[Screenshot and code edit data]
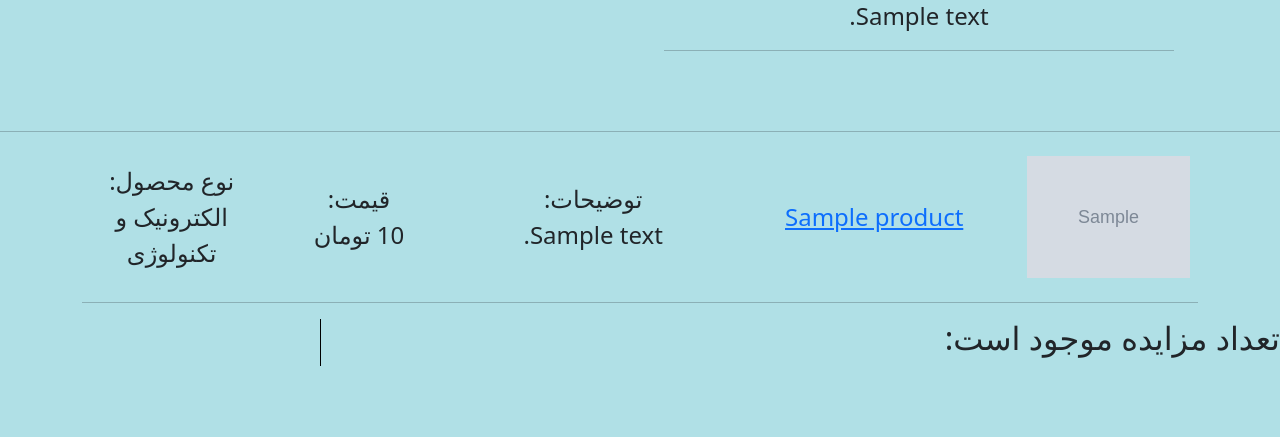
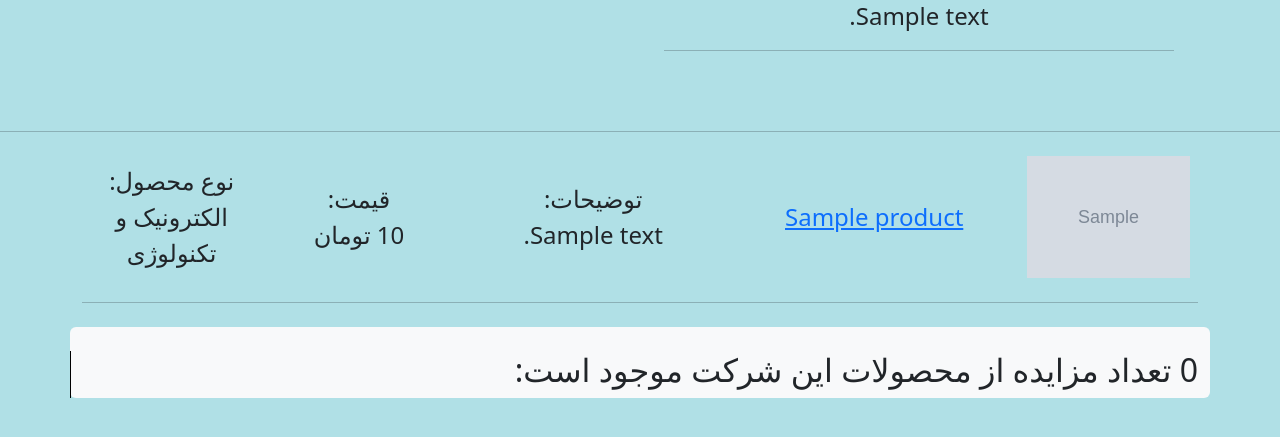
Before and after one commit to sina0k/auctioneer, a Django app: page /company/1/ in a window 1280 px wide. Shown: the part 255-692 px from the top of the page. Run offline with Django 3.2, Linux system fonts and the light colour scheme; tables that the repository leaves empty hold one stand-in row (values such as "Sample post"); grey boxes marked "Sample" are stand-in pictures.

Commit message:
company page has related auctions now

```diff
--- a/project/base/templates/base/company.html
+++ b/project/base/templates/base/company.html
@@ -39,15 +39,19 @@
 
 </div>
 
-<div class="col-12 col-md-9 auctions-container">
-      <h2>{{ auctions.count }} تعداد مزایده موجود است:</h2>
+<div class="container bg-light m-4 mx-auto rounded">
+  <br />
+  <div class="row justify-content-center">
+    <div class="auctions-container">
+      <h2>{{ auctions.count }} تعداد مزایده از محصولات این شرکت موجود است:</h2>
       <div class="row">
         {% for auction in auctions %}
           {% include "auction-card.html" with auction=auction %}
         {% endfor %}
       </div>
     </div>
-
+  </div>
+</div>
 
 
 
--- a/project/base/views.py
+++ b/project/base/views.py
@@ -381,7 +381,10 @@ def company(request, pk):
         Q(company__id=pk)
     )
 
-    context = {'company': cmp, 'products': products}
+    auctions = Auction.objects.filter(Q(product__company__id=pk)&
+                                      Q(end_time=None))
+
+    context = {'company': cmp, 'products': products,'auctions':auctions}
     return render(request, 'base/company.html', context)
 
 
```
Also changed, not shown: project/base/templates/base/product.html (+0 -8 lines).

→ Work item: Lines containing the string "base" above: how many are there? Answer with the number only.

→ Solution: 6